Caribbean cruises are trying a new system aimed at reducing greenhouse gas
cruise line company has said that by 2015 it will reduce its emissions footprint
by a third. It will be working with Ecospec to pilot test the CSNOx system on
Independence of the Seas, a regular visitor to Grand Cayman.
CSNOx system was introduced by Ecospec in January 2009, and is the world’s
first abatement technology reported to remove sulphur dioxide, oxides of
nitrogen and carbon dioxide from engine emissions in one process.
Caribbean is the first cruise operator to initiate a feasibility study with
Ecospec to explore the potential for installation of CSNOx systems on a cruise
ship, said Jamie Sweeting, global chief environmental officer and vice
president of environmental stewardship for Royal Caribbean Cruises Ltd.
day, we are actively researching methodologies and technologies that will reduce
our emissions of not only SOx and NOx, but also CO2 as part of our
comprehensive strategy to reduce our environmental impact.
guiding principle of Above and Beyond Compliance, which is ingrained in our
operating philosophy, challenges us to rise above what is required by law. We

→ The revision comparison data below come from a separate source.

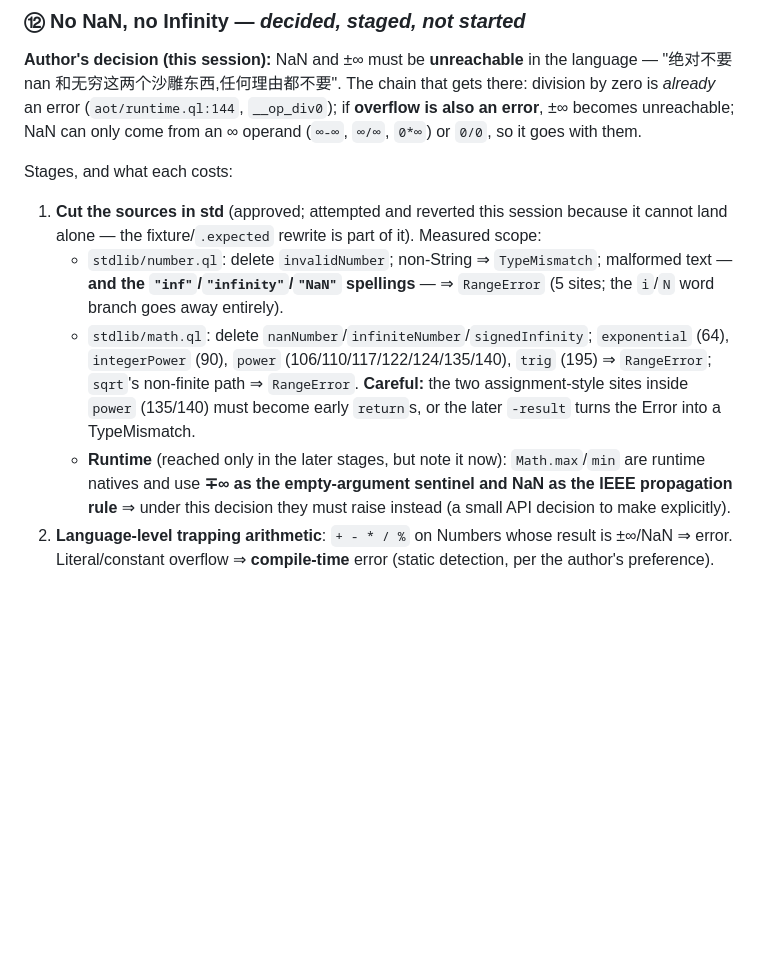
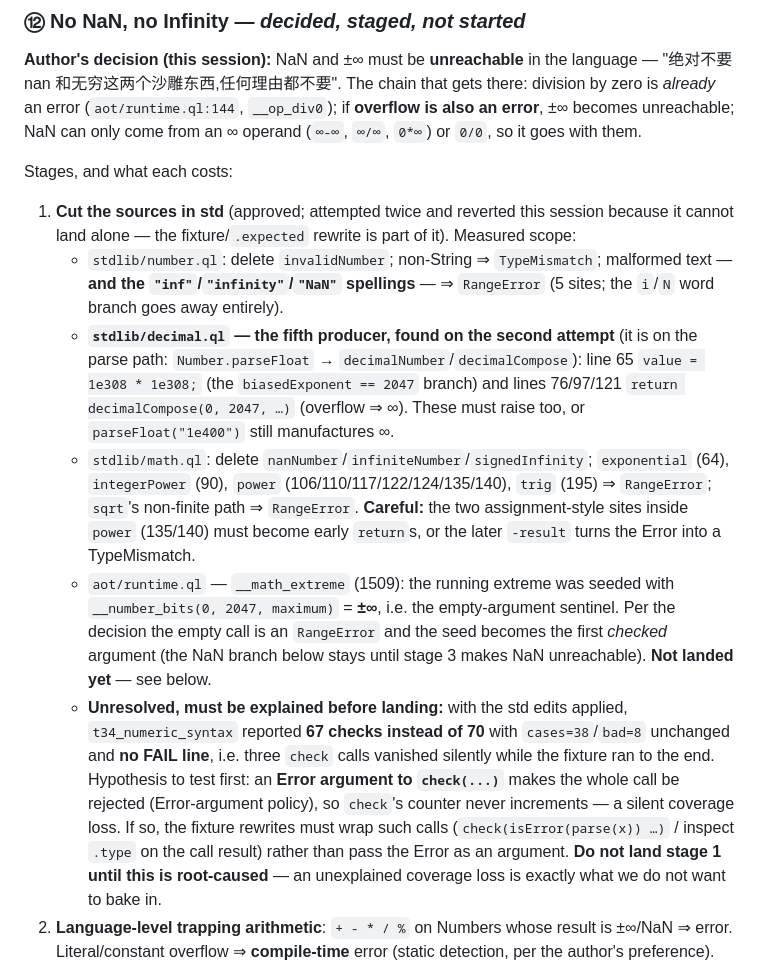
Before and after one commit to wanderxuhq/QLang, a Markdown page: docs/unboxed-values-handoff.md, the part around the change. Drawn GitHub-style; blank space fills up the shorter version.

Commit message:
docs(roadmap): ⑫ 补充 —— 第五个生产者(decimal.ql)、max/min 无参已定、以及「落地前必须解释」的 t34 疑点
- 第二次试做时找到第五个 ∞ 生产者 stdlib/decimal.ql(在解析路径上!):65 行 `1e308*1e308`、
  76/97/121 行 `decimalCompose(0, 2047, …)` ⇒ 不一起改,`parseFloat("1e400")` 照样造 ∞。
- 作者已定:Math.max/min **无参 ⇒ 报错**;∞ 哨兵初值改为第一个实参;NaN 分支不动(第 3 步随
  NaN 不可达一起变死代码)。runtime 那段已写出但未落地。
- **必须解释才能落地**:加上 std 改动后 t34_numeric_syntax 报 67(应为 70),而 DEBUG 显示
  cases=38/bad=8 不变、且**没有任何 FAIL** —— 即三条 check 无声消失而 fixture 跑到了结尾。
  待验证假设:把 Error 当**实参**传给 `check(...)` 时整个调用被拒(Error 实参策略)⇒ check 体内的
  计数器不执行 ⇒ 静默丢覆盖。修法是把此类写法改成内联检视(`isError(parse(x))` / `.type`)。
  在根因确认前**不落地阶段 1**。

Co-authored-by: CommandCodeBot <noreply@commandcode.ai>

```diff
--- a/docs/unboxed-values-handoff.md
+++ b/docs/unboxed-values-handoff.md
@@ -575,18 +575,31 @@ NaN can only come from an ∞ operand (`∞-∞`, `∞/∞`, `0*∞`) or `0/0`,
 
 Stages, and what each costs:
 
-1. **Cut the sources in std** (approved; attempted and reverted this session because it cannot land
-   alone — the fixture/`.expected` rewrite is part of it). Measured scope:
+1. **Cut the sources in std** (approved; attempted twice and reverted this session because it cannot
+   land alone — the fixture/`.expected` rewrite is part of it). Measured scope:
    - `stdlib/number.ql`: delete `invalidNumber`; non-String ⇒ `TypeMismatch`; malformed text — **and the
      `"inf"`/`"infinity"`/`"NaN"` spellings** — ⇒ `RangeError` (5 sites; the `i`/`N` word branch goes
      away entirely).
+   - **`stdlib/decimal.ql` — the fifth producer, found on the second attempt** (it is on the parse
+     path: `Number.parseFloat` → `decimalNumber`/`decimalCompose`): line 65 `value = 1e308 * 1e308;`
+     (the `biasedExponent == 2047` branch) and lines 76/97/121 `return decimalCompose(0, 2047, …)`
+     (overflow ⇒ ∞). These must raise too, or `parseFloat("1e400")` still manufactures ∞.
    - `stdlib/math.ql`: delete `nanNumber`/`infiniteNumber`/`signedInfinity`; `exponential` (64),
      `integerPower` (90), `power` (106/110/117/122/124/135/140), `trig` (195) ⇒ `RangeError`; `sqrt`'s
      non-finite path ⇒ `RangeError`. **Careful:** the two assignment-style sites inside `power`
      (135/140) must become early `return`s, or the later `-result` turns the Error into a TypeMismatch.
-   - **Runtime** (reached only in the later stages, but note it now): `Math.max`/`min` are runtime
-     natives and use **∓∞ as the empty-argument sentinel and NaN as the IEEE propagation rule** ⇒ under
-     this decision they must raise instead (a small API decision to make explicitly).
+   - `aot/runtime.ql` — `__math_extreme` (1509): the running extreme was seeded with
+     `__number_bits(0, 2047, maximum)` = **±∞**, i.e. the empty-argument sentinel. Per the decision the
+     empty call is an `RangeError` and the seed becomes the first *checked* argument (the NaN branch
+     below stays until stage 3 makes NaN unreachable). **Not landed yet** — see below.
+   - **Unresolved, must be explained before landing:** with the std edits applied, `t34_numeric_syntax`
+     reported **67 checks instead of 70** with `cases=38`/`bad=8` unchanged and **no FAIL line**, i.e.
+     three `check` calls vanished silently while the fixture ran to the end. Hypothesis to test first: an
+     **Error argument to `check(...)`** makes the whole call be rejected (Error-argument policy), so
+     `check`'s counter never increments — a silent coverage loss. If so, the fixture rewrites must wrap
+     such calls (`check(isError(parse(x)) …)` / inspect `.type` on the call result) rather than pass the
+     Error as an argument. **Do not land stage 1 until this is root-caused** — an unexplained coverage
+     loss is exactly what we do not want to bake in.
 2. **Language-level trapping arithmetic**: `+ - * / %` on Numbers whose result is ±∞/NaN ⇒ error.
    Literal/constant overflow ⇒ **compile-time** error (static detection, per the author's preference).
 3. **Delete what becomes dead**: `Number.isNaN`/`isFinite`, the `"NaN"`/`"Infinity"` branches of
```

are optimistic that the CSNOx system will help us to meet our goal.”
the CSNOx technology was installed and tested on White Sea, a Tanker Pacific
vessel in 2009.

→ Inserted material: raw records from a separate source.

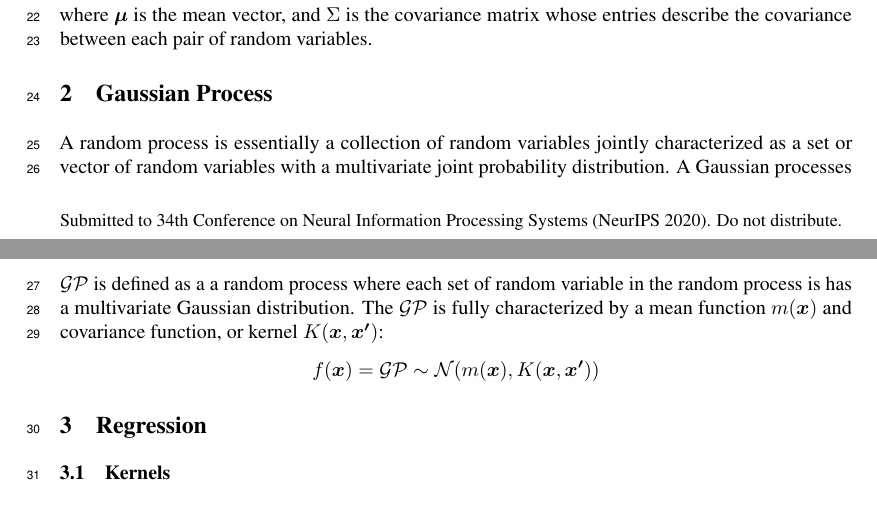
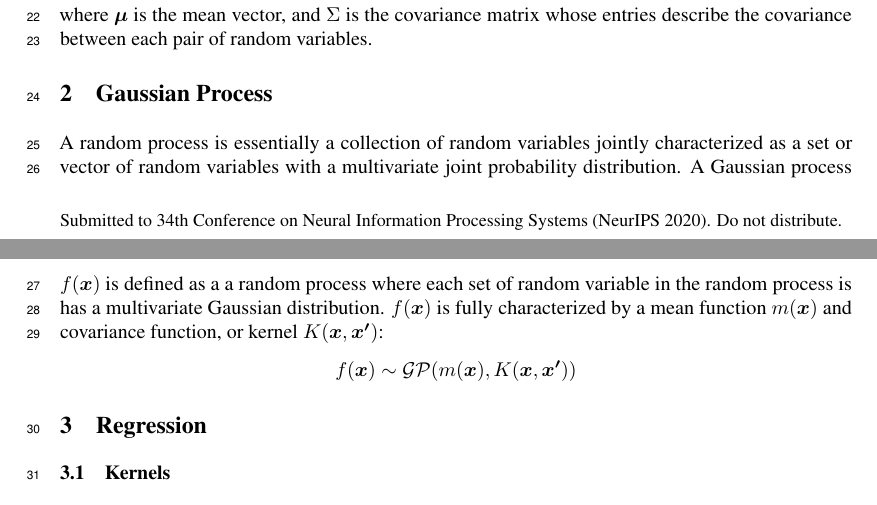
Before and after one commit to shashankmanjunath/GaussianProcessRegression, a LaTeX paper (GP writeup/neurips_2020.tex): two parts of pages 1 and 2 of 2, joined at a grey line, cut so that both start at the same text. Compiled offline with pdfLaTeX.

Commit message:
fixed GP notations

```diff
--- a/GP writeup/neurips_2020.tex
+++ b/GP writeup/neurips_2020.tex
@@ -88,8 +88,8 @@ For a one-dimensional Gaussian random variable, we refer to its distribution as
 where $\boldsymbol{\mu}$ is the mean vector, and $\Sigma$ is the covariance matrix whose entries describe the covariance between each pair of random variables.
 
 \section{Gaussian Process}
-A random process is essentially a collection of random variables jointly characterized  as a set or vector of random variables with a multivariate joint probability distribution. A Gaussian processes $\mathcal{GP}$ is defined as a a random process where each set of random variable in the random process is has a multivariate Gaussian distribution. The $\mathcal{GP}$ is fully characterized by a mean function  $m(\boldsymbol{x})$ and covariance function, or kernel $K(\boldsymbol{x},\boldsymbol{x'})$:
-\[f(\boldsymbol{x})=\mathcal{GP}\sim \mathcal{N}(m(\boldsymbol{x}),K(\boldsymbol{x},\boldsymbol{x'}))\]
+A random process is essentially a collection of random variables jointly characterized  as a set or vector of random variables with a multivariate joint probability distribution. A Gaussian process $f(\boldsymbol{x})$ is defined as a a random process where each set of random variable in the random process is has a multivariate Gaussian distribution. $f(\boldsymbol{x})$ is fully characterized by a mean function  $m(\boldsymbol{x})$ and covariance function, or kernel $K(\boldsymbol{x},\boldsymbol{x'})$:
+\[f(\boldsymbol{x})\sim\mathcal{GP}(m(\boldsymbol{x}),K(\boldsymbol{x},\boldsymbol{x'}))\]
 \section{Regression}
 
 \subsection{Kernels}
```
Also changed, not shown: GP writeup/neurips_2020.pdf, 2 other files.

results of this test, published by Ecospec in February 2010, revealed a 99 per
cent reduction of sulphur dioxide, a 66 per cent reduction in oxides of
nitrogen, and a 77 per cent reduction of carbon dioxide. Additionally, wash

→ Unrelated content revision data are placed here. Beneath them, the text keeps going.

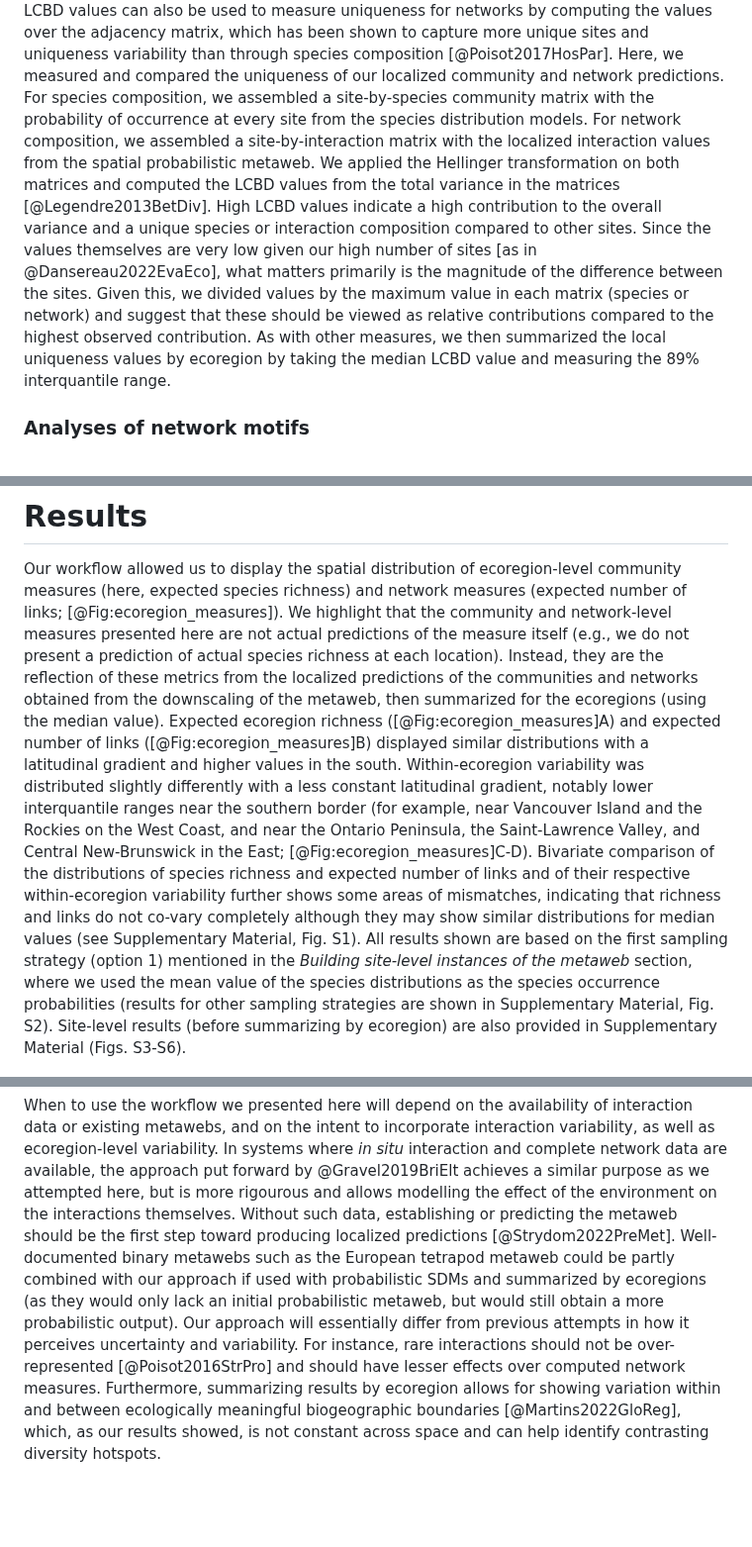
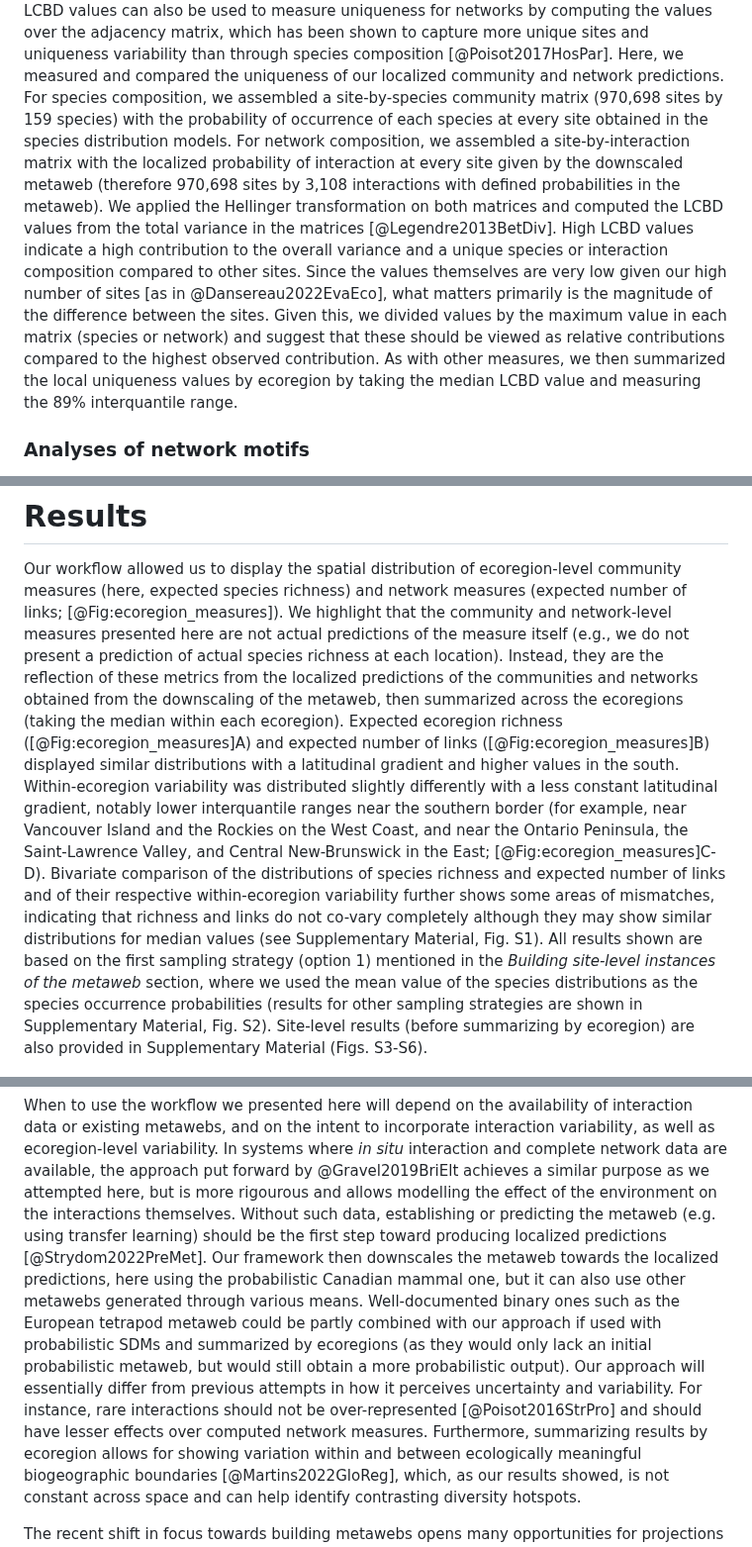
Before and after one commit to gabrieldansereau/ms_downscaling_metawebs, a Markdown page: README.md, 3 parts joined by grey strips. Shown at 99% size. Rendered like a GitHub page; blank space fills up the shorter version.

Commit message:
📝 text edits from response to reviewer 2

```diff
--- a/README.md
+++ b/README.md
@@ -337,21 +339,23 @@ networks by computing the values over the adjacency matrix, which has been shown
 to capture more unique sites and uniqueness variability than through species
 composition [@Poisot2017HosPar]. Here, we measured and compared the uniqueness
 of our localized community and network predictions. For species composition, we
-assembled a site-by-species community matrix with the probability of occurrence
-at every site from the species distribution models. For network composition, we
-assembled a site-by-interaction matrix with the localized interaction values
-from the spatial probabilistic metaweb. We applied the Hellinger transformation
-on both matrices and computed the LCBD values from the total variance in the
-matrices [@Legendre2013BetDiv]. High LCBD values indicate a high contribution to
-the overall variance and a unique species or interaction composition compared to
-other sites. Since the values themselves are very low given our high number of
-sites [as in @Dansereau2022EvaEco], what matters primarily is the magnitude of
-the difference between the sites. Given this, we divided values by the maximum
-value in each matrix (species or network) and suggest that these should be
-viewed as relative contributions compared to the highest observed contribution.
-As with other measures, we then summarized the local uniqueness values by
-ecoregion by taking the median LCBD value and measuring the 89% interquantile
-range.
+assembled a site-by-species community matrix (970,698 sites by 159 species) with
+the probability of occurrence of each species at every site obtained in the
+species distribution models. For network composition, we assembled a
+site-by-interaction matrix with the localized probability of interaction at
+every site given by the downscaled metaweb (therefore 970,698 sites by 3,108
+interactions with defined probabilities in the metaweb). We applied the
+Hellinger transformation on both matrices and computed the LCBD values from the
+total variance in the matrices [@Legendre2013BetDiv]. High LCBD values indicate
+a high contribution to the overall variance and a unique species or interaction
+composition compared to other sites. Since the values themselves are very low
+given our high number of sites [as in @Dansereau2022EvaEco], what matters
+primarily is the magnitude of the difference between the sites. Given this, we
+divided values by the maximum value in each matrix (species or network) and
+suggest that these should be viewed as relative contributions compared to the
+highest observed contribution. As with other measures, we then summarized the
+local uniqueness values by ecoregion by taking the median LCBD value and
+measuring the 89% interquantile range.
 
 ### Analyses of network motifs
 
@@ -422,26 +426,26 @@ community and network-level measures presented here are not actual predictions
 of the measure itself (e.g., we do not present a prediction of actual species
 richness at each location). Instead, they are the reflection of these metrics
 from the localized predictions of the communities and networks obtained from the
-downscaling of the metaweb, then summarized for the ecoregions (using the median
-value). Expected ecoregion richness ([@Fig:ecoregion_measures]A) and expected
-number of links ([@Fig:ecoregion_measures]B) displayed similar distributions
-with a latitudinal gradient and higher values in the south. Within-ecoregion
-variability was distributed slightly differently with a less constant
-latitudinal gradient, notably lower interquantile ranges near the southern
-border (for example, near Vancouver Island and the Rockies on the West Coast,
-and near the Ontario Peninsula, the Saint-Lawrence Valley, and Central
-New-Brunswick in the East; [@Fig:ecoregion_measures]C-D). Bivariate comparison
-of the distributions of species richness and expected number of links and of
-their respective within-ecoregion variability further shows some areas of
-mismatches, indicating that richness and links do not co-vary completely
-although they may show similar distributions for median values (see
-Supplementary Material, Fig. S1). All results shown are based on the first
-sampling strategy (option 1) mentioned in the *Building site-level instances of
-the metaweb* section, where we used the mean value of the species distributions
-as the species occurrence probabilities (results for other sampling strategies
-are shown in Supplementary Material, Fig. S2). Site-level results (before
-summarizing by ecoregion) are also provided in Supplementary Material (Figs.
-S3-S6).
+downscaling of the metaweb, then summarized across the ecoregions (taking the
+median within each ecoregion). Expected ecoregion richness
+([@Fig:ecoregion_measures]A) and expected number of links
+([@Fig:ecoregion_measures]B) displayed similar distributions with a latitudinal
+gradient and higher values in the south. Within-ecoregion variability was
+distributed slightly differently with a less constant latitudinal gradient,
+notably lower interquantile ranges near the southern border (for example, near
+Vancouver Island and the Rockies on the West Coast, and near the Ontario
+Peninsula, the Saint-Lawrence Valley, and Central New-Brunswick in the East;
+[@Fig:ecoregion_measures]C-D). Bivariate comparison of the distributions of
+species richness and expected number of links and of their respective
+within-ecoregion variability further shows some areas of mismatches, indicating
+that richness and links do not co-vary completely although they may show similar
+distributions for median values (see Supplementary Material, Fig. S1). All
+results shown are based on the first sampling strategy (option 1) mentioned in
+the *Building site-level instances of the metaweb* section, where we used the
+mean value of the species distributions as the species occurrence probabilities
+(results for other sampling strategies are shown in Supplementary Material, Fig.
+S2). Site-level results (before summarizing by ecoregion) are also provided in
+Supplementary Material (Figs. S3-S6).
 
 ![(A-B) Example of a community measure (A, expected species richness) and a
 network one (B, expected number of links). Both measures are assembled from the
@@ -596,14 +601,17 @@ where *in situ* interaction and complete network data are available, the
 approach put forward by @Gravel2019BriElt achieves a similar purpose as we
 attempted here, but is more rigourous and allows modelling the effect of the
 environment on the interactions themselves. Without such data, establishing or
-predicting the metaweb should be the first step toward producing localized
-predictions [@Strydom2022PreMet]. Well-documented binary metawebs such as the
-European tetrapod metaweb could be partly combined with our approach if used
-with probabilistic SDMs and summarized by ecoregions (as they would only lack an
-initial probabilistic metaweb, but would still obtain a more probabilistic
-output). Our approach will essentially differ from previous attempts in how it
-perceives uncertainty and variability. For instance, rare interactions should
-not be over-represented [@Poisot2016StrPro] and should have lesser effects over
+predicting the metaweb (e.g. using transfer learning) should be the first step
+toward producing localized predictions [@Strydom2022PreMet]. Our framework then
+downscales the metaweb towards the localized predictions, here using the
+probabilistic Canadian mammal one, but it can also use other metawebs generated
+through various means. Well-documented binary ones such as the European tetrapod
+metaweb could be partly combined with our approach if used with probabilistic
+SDMs and summarized by ecoregions (as they would only lack an initial
+probabilistic metaweb, but would still obtain a more probabilistic output). Our
+approach will essentially differ from previous attempts in how it perceives
+uncertainty and variability. For instance, rare interactions should not be
+over-represented [@Poisot2016StrPro] and should have lesser effects over
 computed network measures. Furthermore, summarizing results by ecoregion allows
 for showing variation within and between ecologically meaningful biogeographic
 boundaries [@Martins2022GloReg], which, as our results showed, is not constant
```
Also changed, not shown: other parts of README.md (+19 -16 lines).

water test results also surpassed the International Maritime Organization’s
exhaust gas cleaning discharge criteria. The Royal Caribbean pilot test is
expected to be completed by spring 2011.
have also launched a programme which enables guests to learn about the liner’s
environmental initiatives. Oceans Ahead takes place on their Solstice-class
ships and explains the steps the company is taking onboard to reduce emissions
and water consumption as well as increase recycling.